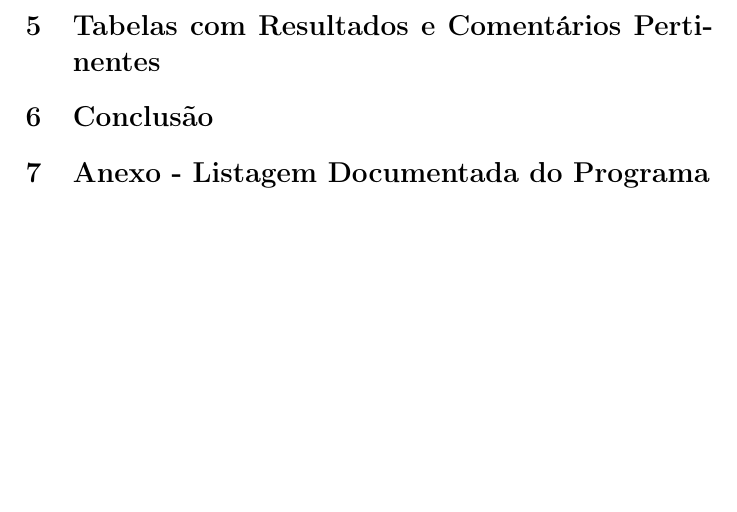
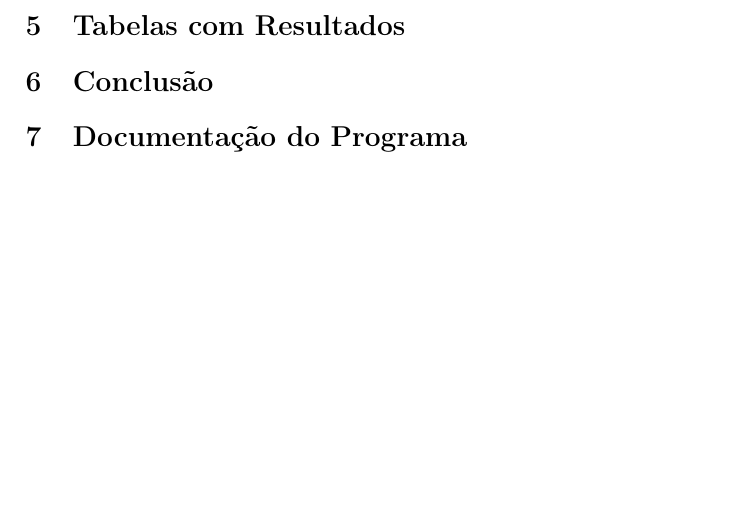
Before and after one commit to PolyTadeu/TrabFinalAD, a LaTeX document (relatorio/relatorio.tex): part of page 19 of 19, cut so that both start at the same text. Compiled offline with pdfLaTeX.

Commit message:
Renomeando seções 5 e 7

```diff
--- a/relatorio/relatorio.tex
+++ b/relatorio/relatorio.tex
@@ -1037,10 +1037,10 @@ Variável & Média & Variância \\ % Note a separação de col. e a quebra de li
 \end{tabular}
 \end{table}
 \newpage
-\section{Tabelas com Resultados e Comentários Pertinentes}
+\section{Tabelas com Resultados}
 %\newpage
 \section{Conclusão}
 %\newpage
-\section{Anexo - Listagem Documentada do Programa}
+\section{Documentação do Programa}
 
 \end{document}
```
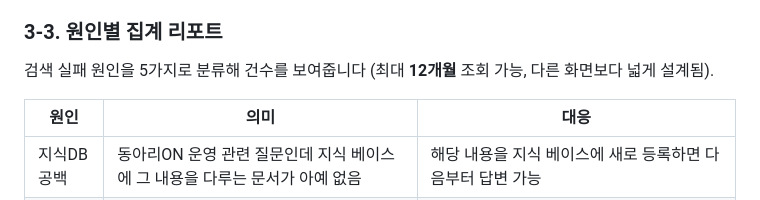
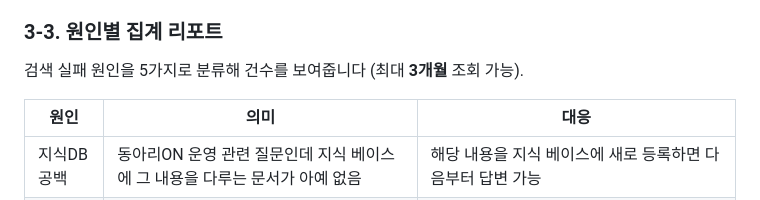
Before and after one commit to Dongha9203/26seoulclub-test, a Markdown page: 동아리ON_챗봇_운영자_사용_매뉴얼.md, the part around one of its changes. GitHub-like rendering.

```diff
--- a/동아리ON_챗봇_운영자_사용_매뉴얼.md
+++ b/동아리ON_챗봇_운영자_사용_매뉴얼.md
@@ -64,8 +64,7 @@
 사라지는 게 아니라, **이 목록에서만** 빠지고 사라집니다.
 
 ### 3-3. 원인별 집계 리포트
-검색 실패 원인을 5가지로 분류해 건수를 보여줍니다 (최대 **12개월** 조회 가능,
-다른 화면보다 넓게 설계됨).
+검색 실패 원인을 5가지로 분류해 건수를 보여줍니다 (최대 **3개월** 조회 가능).
 
 | 원인 | 의미 | 대응 |
 |---|---|---|
```
Also changed, not shown: other parts of 동아리ON_챗봇_운영자_사용_매뉴얼.md (+17 -4 lines), 운영자_인수인계_매뉴얼.md (+57 -1 lines).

----

** Required work **
Each record should be printed exactly as it appears, leaving the pictures out.

** Solution for this problem **
Before and after one commit to PolyTadeu/TrabFinalAD, a LaTeX document (relatorio/relatorio.tex): part of page 19 of 19, cut so that both start at the same text. Compiled offline with pdfLaTeX.

Commit message:
Renomeando seções 5 e 7

```diff
--- a/relatorio/relatorio.tex
+++ b/relatorio/relatorio.tex
@@ -1037,10 +1037,10 @@ Variável & Média & Variância \\ % Note a separação de col. e a quebra de li
 \end{tabular}
 \end{table}
 \newpage
-\section{Tabelas com Resultados e Comentários Pertinentes}
+\section{Tabelas com Resultados}
 %\newpage
 \section{Conclusão}
 %\newpage
-\section{Anexo - Listagem Documentada do Programa}
+\section{Documentação do Programa}
 
 \end{document}
```
Before and after one commit to Dongha9203/26seoulclub-test, a Markdown page: 동아리ON_챗봇_운영자_사용_매뉴얼.md, the part around one of its changes. GitHub-like rendering.

```diff
--- a/동아리ON_챗봇_운영자_사용_매뉴얼.md
+++ b/동아리ON_챗봇_운영자_사용_매뉴얼.md
@@ -64,8 +64,7 @@
 사라지는 게 아니라, **이 목록에서만** 빠지고 사라집니다.
 
 ### 3-3. 원인별 집계 리포트
-검색 실패 원인을 5가지로 분류해 건수를 보여줍니다 (최대 **12개월** 조회 가능,
-다른 화면보다 넓게 설계됨).
+검색 실패 원인을 5가지로 분류해 건수를 보여줍니다 (최대 **3개월** 조회 가능).
 
 | 원인 | 의미 | 대응 |
 |---|---|---|
```
Also changed, not shown: other parts of 동아리ON_챗봇_운영자_사용_매뉴얼.md (+17 -4 lines), 운영자_인수인계_매뉴얼.md (+57 -1 lines).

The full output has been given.